Source information:
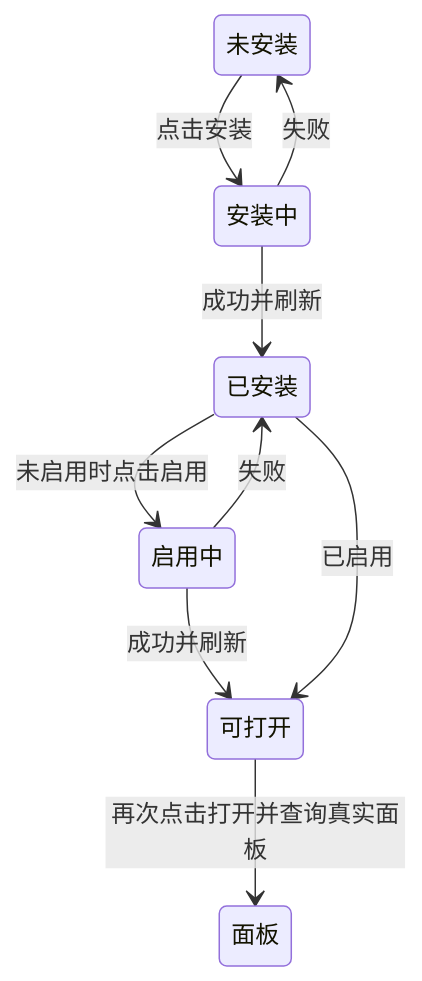
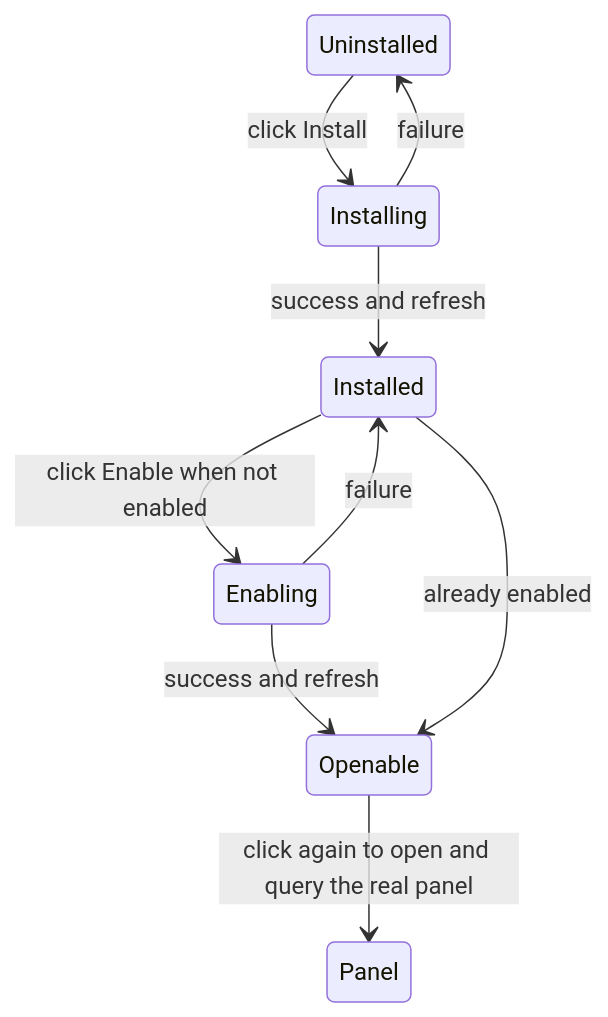
One commit to osben/ZCode changed the fifth of 5 diagrams in docs/plugins/plugin-market-interactions-scope.md. Above: the diagram before and after it, drawn with Mermaid. The commit also changed other lines of this file and 18 other files, not shown here.

````diff
--- a/docs/plugins/plugin-market-interactions-scope.md
+++ b/docs/plugins/plugin-market-interactions-scope.md
@@ -210,11 +277,11 @@
 ```mermaid
 stateDiagram-v2
-  未安装 --> 安装中: 点击安装
-  安装中 --> 未安装: 失败
-  安装中 --> 已安装: 成功并刷新
-  已安装 --> 启用中: 未启用时点击启用
-  启用中 --> 已安装: 失败
-  启用中 --> 可打开: 成功并刷新
-  已安装 --> 可打开: 已启用
-  可打开 --> 面板: 再次点击打开并查询真实面板
+  Uninstalled --> Installing: click Install
+  Installing --> Uninstalled: failure
+  Installing --> Installed: success and refresh
+  Installed --> Enabling: click Enable when not enabled
+  Enabling --> Installed: failure
+  Enabling --> Openable: success and refresh
+  Installed --> Openable: already enabled
+  Openable --> Panel: click again to open and query the real panel
 ```
````
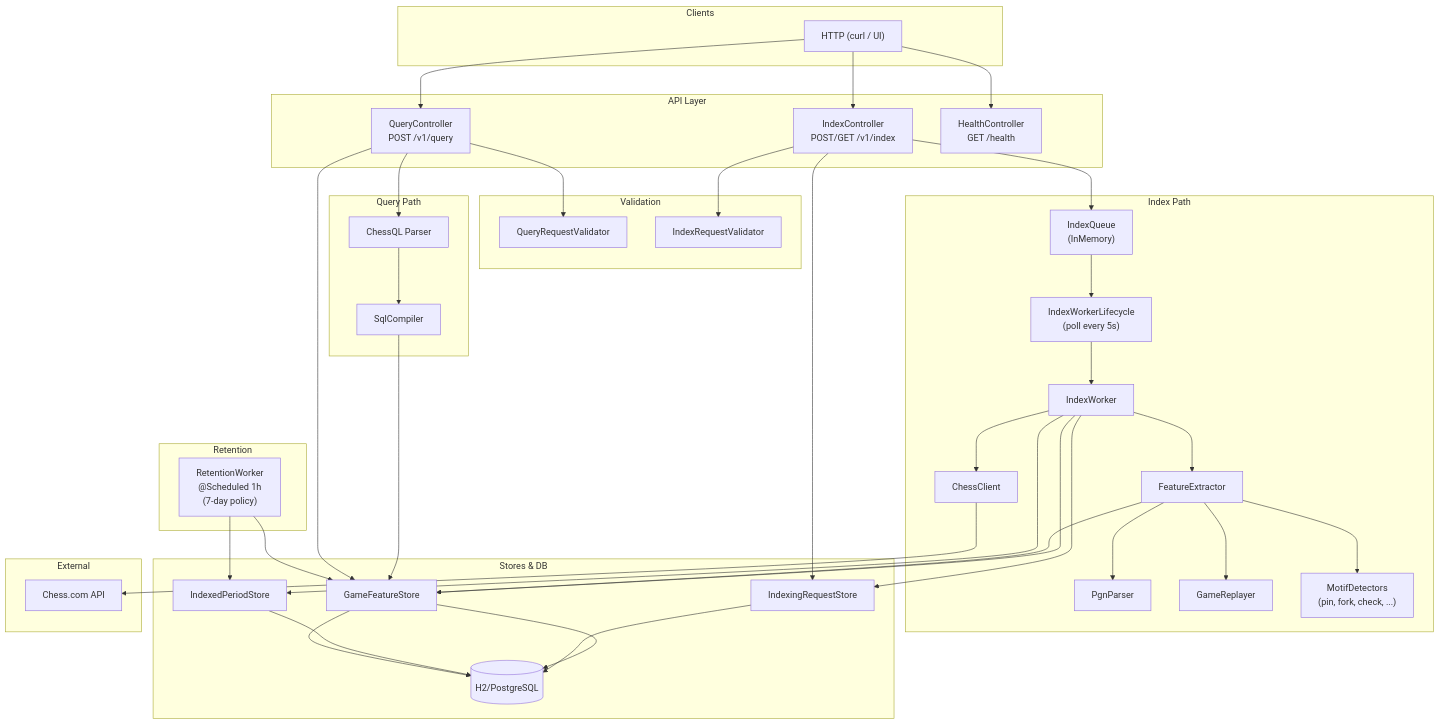
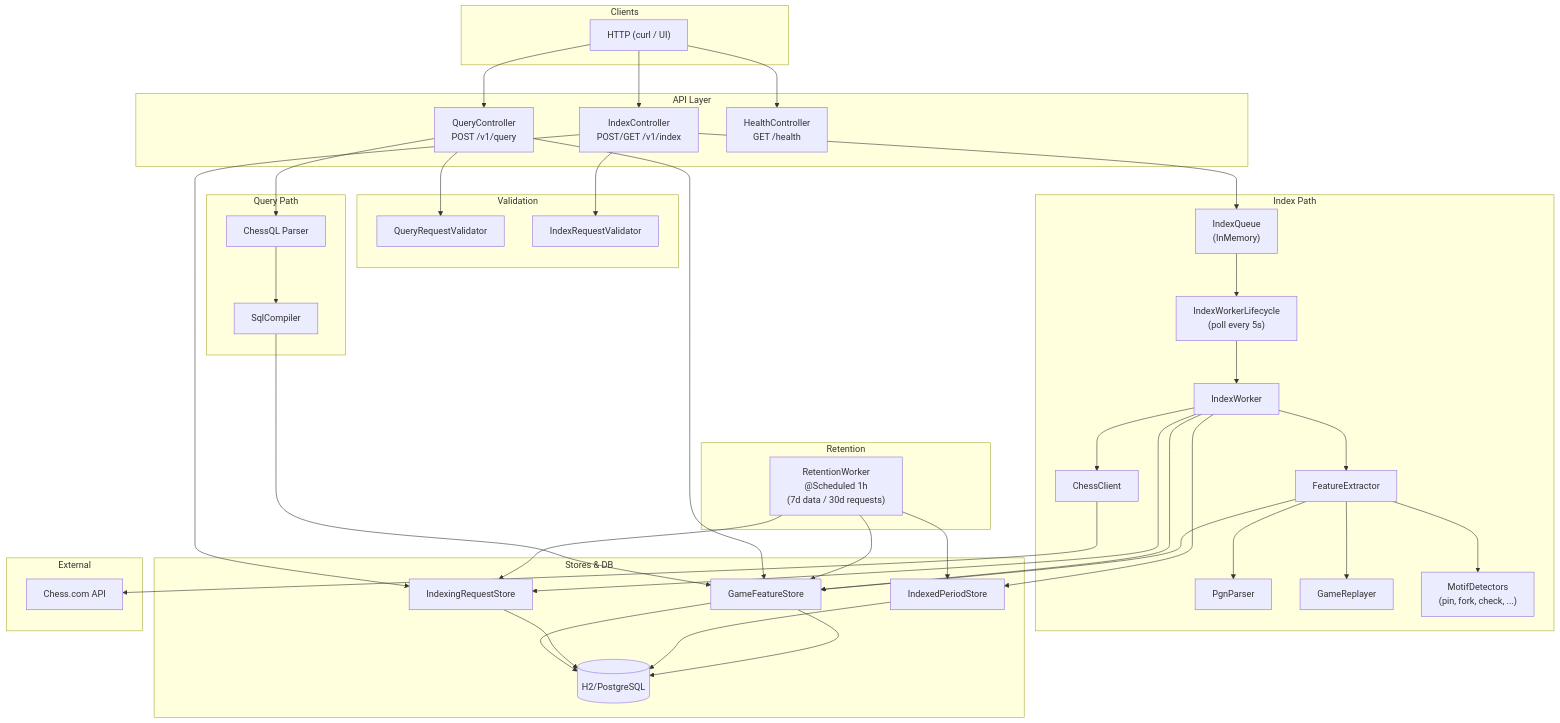
Before and after one commit to muchq/MoonBase: the second of 2 diagrams in domains/games/apis/one_d4/README.md, drawn with Mermaid. The commit also changed other lines of this file and 28 other files, not shown here.

````diff
--- a/domains/games/apis/one_d4/README.md
+++ b/domains/games/apis/one_d4/README.md
@@ -21,80 +21,81 @@
 ```mermaid
 flowchart TB
   subgraph Client["Clients"]
     HTTP["HTTP (curl / UI)"]
   end
 
   subgraph API["API Layer"]
     IndexCtrl["IndexController\nPOST/GET /v1/index"]
     QueryCtrl["QueryController\nPOST /v1/query"]
     HealthCtrl["HealthController\nGET /health"]
   end
 
   subgraph Validation["Validation"]
     QueryVal["QueryRequestValidator"]
     IndexVal["IndexRequestValidator"]
   end
 
   subgraph IndexPath["Index Path"]
     Queue["IndexQueue\n(InMemory)"]
     Lifecycle["IndexWorkerLifecycle\n(poll every 5s)"]
     Worker["IndexWorker"]
     ChessClient["ChessClient"]
     Extractor["FeatureExtractor"]
     PgnParser["PgnParser"]
     Replayer["GameReplayer"]
     Detectors["MotifDetectors\n(pin, fork, check, ...)"]
   end
 
   subgraph QueryPath["Query Path"]
     Parser["ChessQL Parser"]
     Compiler["SqlCompiler"]
   end
 
   subgraph Retention["Retention"]
-    RetentionWorker["RetentionWorker\n@Scheduled 1h\n(7-day policy)"]
+    RetentionWorker["RetentionWorker\n@Scheduled 1h\n(7d data / 30d requests)"]
   end
 
   subgraph Store["Stores & DB"]
     RequestStore["IndexingRequestStore"]
     GameStore["GameFeatureStore"]
     PeriodStore["IndexedPeriodStore"]
     DB[(H2/PostgreSQL)]
   end
 
   subgraph External["External"]
     ChessAPI["Chess.com API"]
   end
 
   HTTP --> IndexCtrl
   HTTP --> QueryCtrl
   HTTP --> HealthCtrl
   IndexCtrl --> IndexVal
   IndexCtrl --> RequestStore
   IndexCtrl --> Queue
   QueryCtrl --> QueryVal
   QueryCtrl --> Parser
   Parser --> Compiler
   Compiler --> GameStore
   QueryCtrl --> GameStore
   GameStore --> DB
   RequestStore --> DB
   PeriodStore --> DB
 
   Queue --> Lifecycle
   Lifecycle --> Worker
   Worker --> ChessClient
   Worker --> RequestStore
   Worker --> PeriodStore
   Worker --> Extractor
   Worker --> GameStore
   ChessClient --> ChessAPI
   Extractor --> PgnParser
   Extractor --> Replayer
   Extractor --> Detectors
   Extractor --> GameStore
   GameStore --> DB
 
   RetentionWorker --> GameStore
   RetentionWorker --> PeriodStore
+  RetentionWorker --> RequestStore
 ```
````
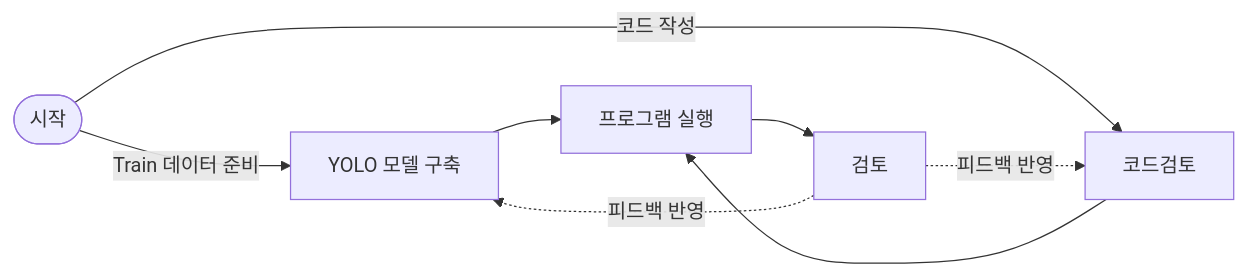
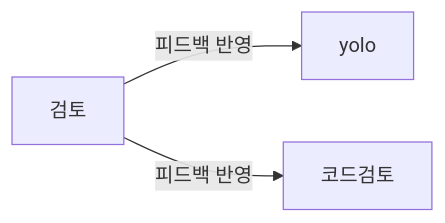
Before and after one commit to gamdumdum/my-project: the second of 2 diagrams in README.md, drawn with Mermaid. The commit also changed other lines of this file, not shown here.

````diff
--- a/README.md
+++ b/README.md
@@ -23,15 +24,6 @@
 ```mermaid
 flowchart LR
-    시작([시작])
-    시작 -->|Train 데이터 준비| Yolo[YOLO 모델 구축]
-    시작 -->|코드 작성| 코드검토[코드검토]
-
-    Yolo --> 실행[프로그램 실행]
-    코드검토 --> 실행
-
-    실행 --> 검토[검토]
-
-    검토 -.->|피드백 반영| 코드검토
-    검토 -.->|피드백 반영| Yolo
+    검토[검토] -->|피드백 반영|yolo
+    검토 -->|피드백 반영|코드검토
 
 ```
````
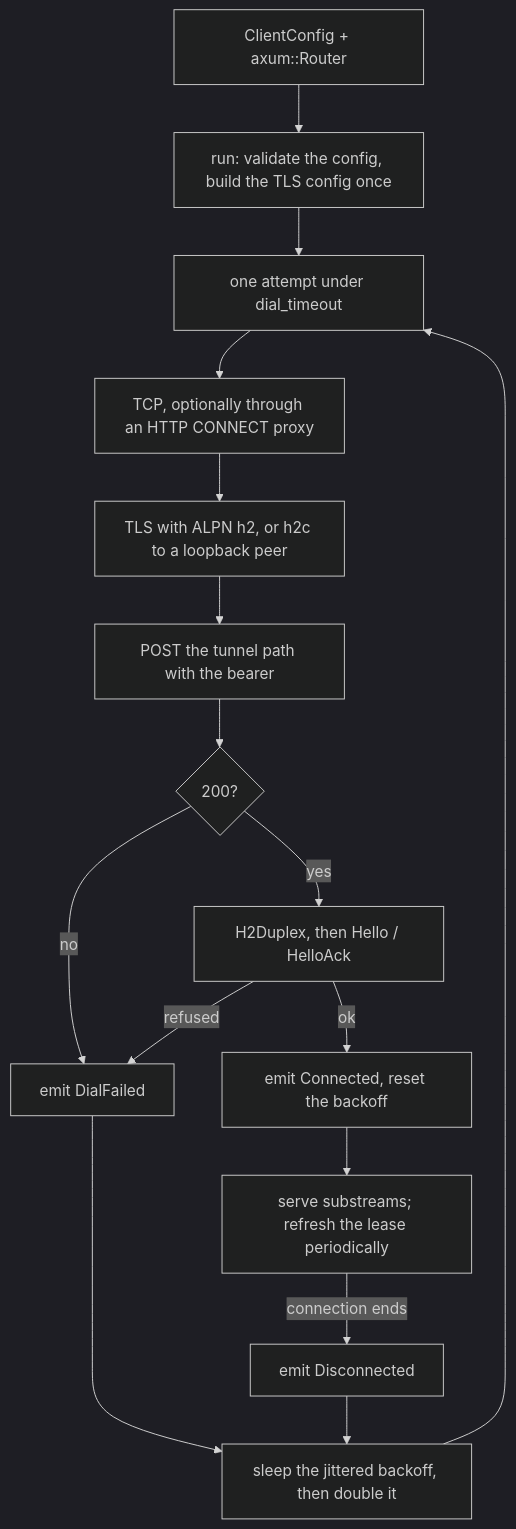
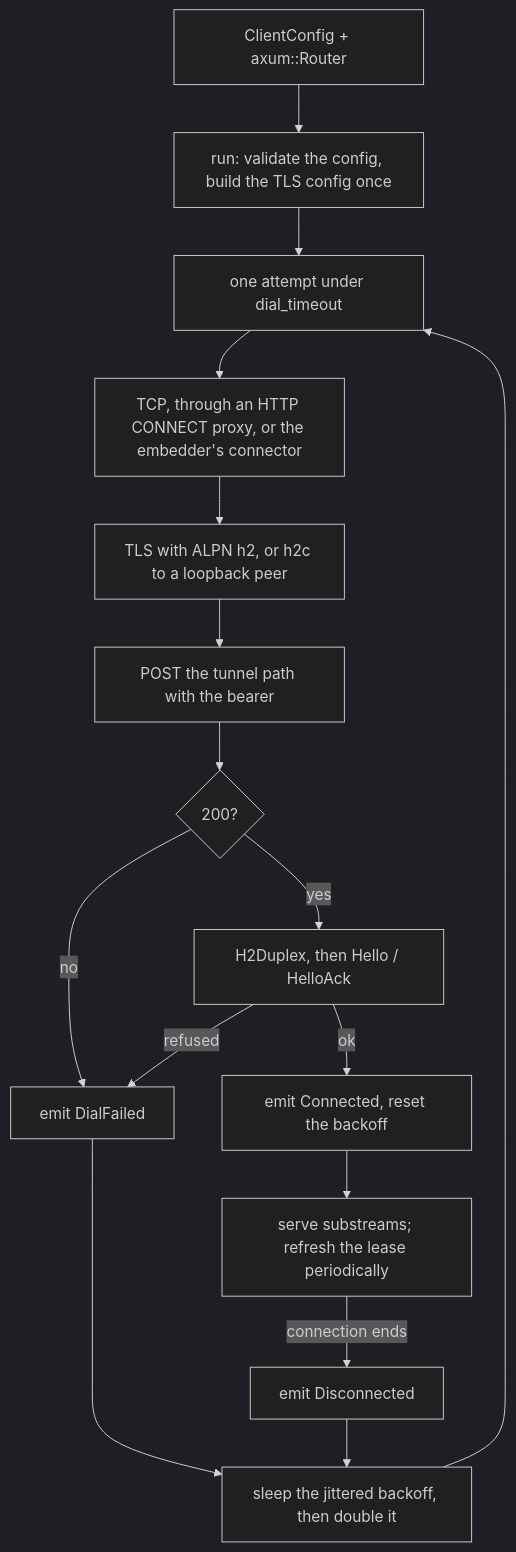
Before and after one commit to fiorix/chan: the diagram in crates/chan-tunnel-client/design.md, drawn with Mermaid (dark theme). The commit also changed other lines of this file and 4 other files, not shown here.

````diff
--- a/crates/chan-tunnel-client/design.md
+++ b/crates/chan-tunnel-client/design.md
@@ -11,18 +11,18 @@
 ```mermaid
 flowchart TD
     Cfg["ClientConfig + axum::Router"] --> Run["run: validate the config, build the TLS config once"]
     Run --> Dial["one attempt under dial_timeout"]
-    Dial --> Tcp["TCP, optionally through an HTTP CONNECT proxy"]
+    Dial --> Tcp["TCP, through an HTTP CONNECT proxy, or the embedder's connector"]
     Tcp --> Conn["TLS with ALPN h2, or h2c to a loopback peer"]
     Conn --> Post["POST the tunnel path with the bearer"]
     Post --> Status{"200?"}
     Status -->|"no"| Failed["emit DialFailed"]
     Status -->|"yes"| Hs["H2Duplex, then Hello / HelloAck"]
     Hs -->|"refused"| Failed
     Hs -->|"ok"| Reg["emit Connected, reset the backoff"]
     Reg --> Serve["serve substreams; refresh the lease periodically"]
     Serve -->|"connection ends"| Disc["emit Disconnected"]
     Failed --> Sleep["sleep the jittered backoff, then double it"]
     Disc --> Sleep
     Sleep --> Dial
 ```
````
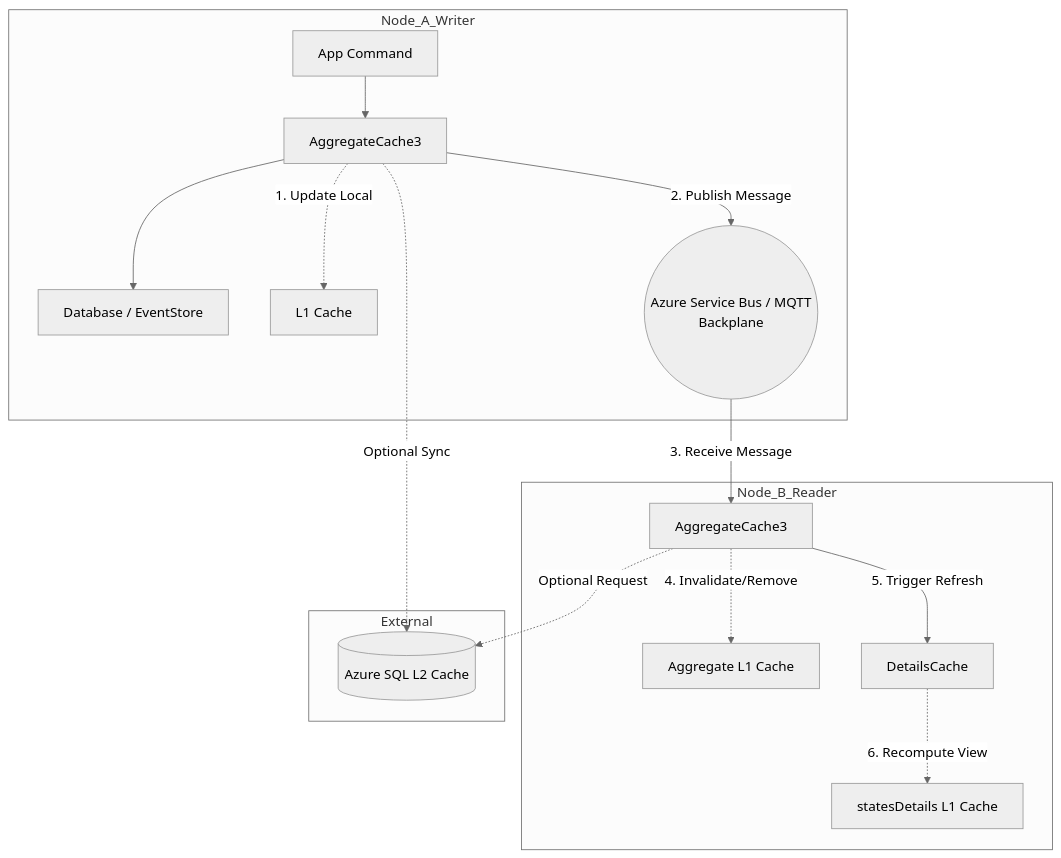
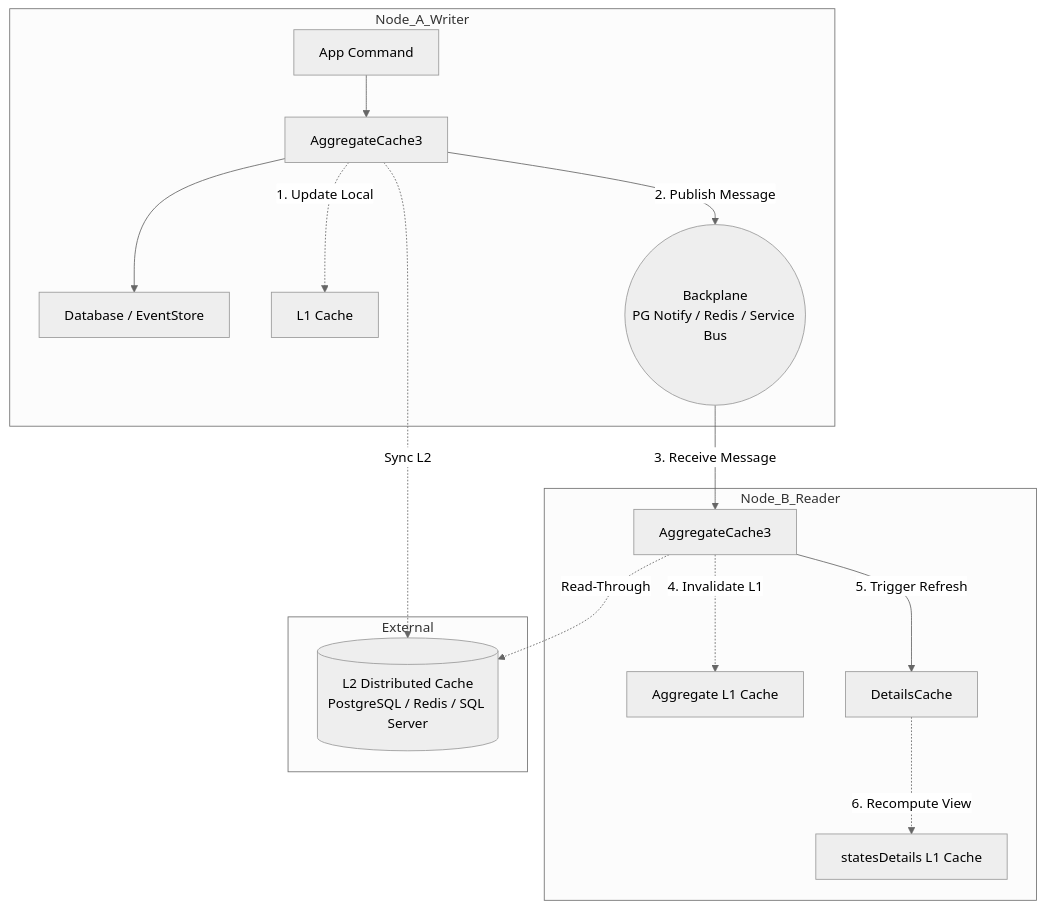
Before and after one commit to tonyx/SharpinoDoc: the third of 3 diagrams in src/content/docs/caching/architecture.md, drawn with Mermaid (neutral theme). The commit also changed other lines of this file and 8 other files, not shown here.

````diff
--- a/src/content/docs/caching/architecture.md
+++ b/src/content/docs/caching/architecture.md
@@ -106,22 +118,22 @@
 ```mermaid
 graph TD
     subgraph Node_A_Writer
         A_App[App Command] --> A_AC[AggregateCache3]
         A_AC --> A_EventStore[Database / EventStore]
         A_AC -. "1. Update Local" .-> A_L1[L1 Cache]
-        A_AC -- "2. Publish Message" --> ASB((Azure Service Bus / MQTT<br/>Backplane))
+        A_AC -- "2. Publish Message" --> ASB((Backplane<br/>PG Notify / Redis / Service Bus))
     end
 
     subgraph Node_B_Reader
         ASB -- "3. Receive Message" --> B_AC[AggregateCache3]
-        B_AC -. "4. Invalidate/Remove" .-> B_L1_Agg[Aggregate L1 Cache]
+        B_AC -. "4. Invalidate L1" .-> B_L1_Agg[Aggregate L1 Cache]
         B_AC -- "5. Trigger Refresh" --> B_DC[DetailsCache]
         B_DC -. "6. Recompute View" .-> B_L1_Det[statesDetails L1 Cache]
     end
 
     subgraph External
-        L2[(Azure SQL L2 Cache)]
-        A_AC -. "Optional Sync" .-> L2
-        B_AC -. "Optional Request" .-> L2
+        L2[(L2 Distributed Cache<br/>PostgreSQL / Redis / SQL Server)]
+        A_AC -. "Sync L2" .-> L2
+        B_AC -. "Read-Through" .-> L2
     end
 ```
````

Exercise requirements:
In the listing above, find each line with "Message" and copy it.

Problem solution:
-        A_AC -- "2. Publish Message" --> ASB((Azure Service Bus / MQTT<br/>Backplane))
+        A_AC -- "2. Publish Message" --> ASB((Backplane<br/>PG Notify / Redis / Service Bus))
         ASB -- "3. Receive Message" --> B_AC[AggregateCache3]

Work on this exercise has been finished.